Europe will not ratify withdrawal agreement without backstop - Coveney

‘We have made it clear the time for debate and discussion over the backstop was during negotiations’

Tánaiste and Minister for Foreign Affairs, Simon Coveney has predicted that the European Parliament will not ratify a withdrawal agreement without a backstop mechanism, despite the difficulty that it is causing for British prime minister Theresa May in Westminster.

Mr Coveney acknowledged there may be greater clarity over the next few days as to what a majority in the British Parliament could support, but he cautioned against assuming that EU generosity in terms of its response would go so far as to dropping the backstop.

"I don't believe a withdrawal agreement will be ratified in the European Parliament if there is not a backstop in it. I don't believe a withdrawal agreement will be agreed by EU Governments if there isn't a backstop in it because throughout this process, Ireland and the EU have been united on this issue."

He said the EU fully appreciated the need to protect the peace process and relationships on the island of Ireland and the role the backstop could play in managing a border between two jurisdictions when one is in the EU and the other is outside the EU, the customs union and the single market.

Mr Coveney said managing concerns about the border was very difficult to achieve if people do not continue to support the back stop, which is “a pragmatic, sensible and legally sound mechanism”, to try and avoid the return of a hard border on the island of Ireland.

“That’s why the negotiation took so long so those who are advocating change to, or removal of, the backstop don’t have any credible answers that I’ve heard in terms of how you solve that border problem, unless you change red lines around the future relationship between the UK and Ireland.”

Mr Coveney said that while the UK had set down leaving the customs union and the single market as red line issues, if there was to be a change to that approach, to both the customs union and the single market, then the EU would also change its approach to try and facilitate agreement.

“Of course if the UK’s approach towards the customs union and single market were to change, then likelihood of the backstop ever being used would be much less likely and the issue of the backstop would become less of a problem for many people in Westminster,” he said.

Asked about a proposal from influential Tory backbencher, 1922 Committee chairman Graham Brady, seeking to water down the backstop aimed at giving Ms May "enormous firepower" to renegotiate her Brexit deal with Brussels, Mr Coveney played down its chance of leading to any resolution.

“This is nothing new - there are plenty of voices in Westminster who want to change the backstop. We have made it very clear that the time for debate and discussion over the backstop was when it was being negotiated,” said Mr Coveney.

"People refer to it as the Irish backstop - the backstop was a series of compromises agreed with the British Government, with the EU negotiating teams and signed off by all 28 Governments, including the British Government at the end of two years of negotiation.
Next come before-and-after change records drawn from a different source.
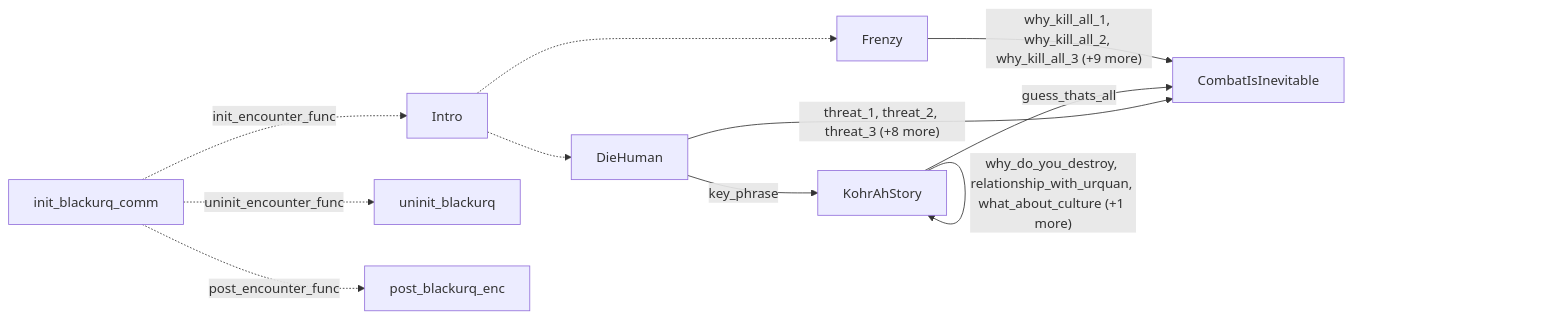
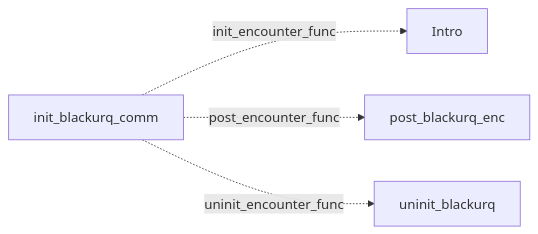
Before and after one commit to yost-jacob/uqm-cpp17: the diagram in docs/design/conversation/catalog/blackur.md, drawn with Mermaid. The commit also changed other lines of this file and 81 other files, not shown here.

Commit message:
Integrate live conversation graphs and migrate four scripts to JSON

````diff
--- a/docs/design/conversation/catalog/blackur.md
+++ b/docs/design/conversation/catalog/blackur.md
@@ -23,21 +23,10 @@
 ```mermaid
 flowchart LR
-    n0["CombatIsInevitable"]
-    n1["Frenzy"]
-    n2["KohrAhStory"]
-    n3["DieHuman"]
-    n4["Intro"]
-    n5["uninit_blackurq"]
-    n6["post_blackurq_enc"]
-    n7["init_blackurq_comm"]
-    n1 -->|"why_kill_all_1, why_kill_all_2, why_kill_all_3 (+9 more)"| n0
-    n2 -->|"why_do_you_destroy, relationship_with_urquan, what_about_culture (+1 more)"| n2
-    n2 -->|"guess_thats_all"| n0
-    n3 -->|"threat_1, threat_2, threat_3 (+8 more)"| n0
-    n3 -->|"key_phrase"| n2
-    n4 -.-> n1
-    n4 -.-> n3
-    n7 -. "init_encounter_func" .-> n4
-    n7 -. "post_encounter_func" .-> n6
-    n7 -. "uninit_encounter_func" .-> n5
+    n0["Intro"]
+    n1["uninit_blackurq"]
+    n2["post_blackurq_enc"]
+    n3["init_blackurq_comm"]
+    n3 -. "init_encounter_func" .-> n0
+    n3 -. "post_encounter_func" .-> n2
+    n3 -. "uninit_encounter_func" .-> n1
 ```
````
“And I would remind people that the backstop element of the Withdrawal Agreement was designed and then re-designed around British ‘red lines’, that have now resulted in a series of compromises that some people in Westminster now seem to want to change again.”

He was speaking in Cork on Monday.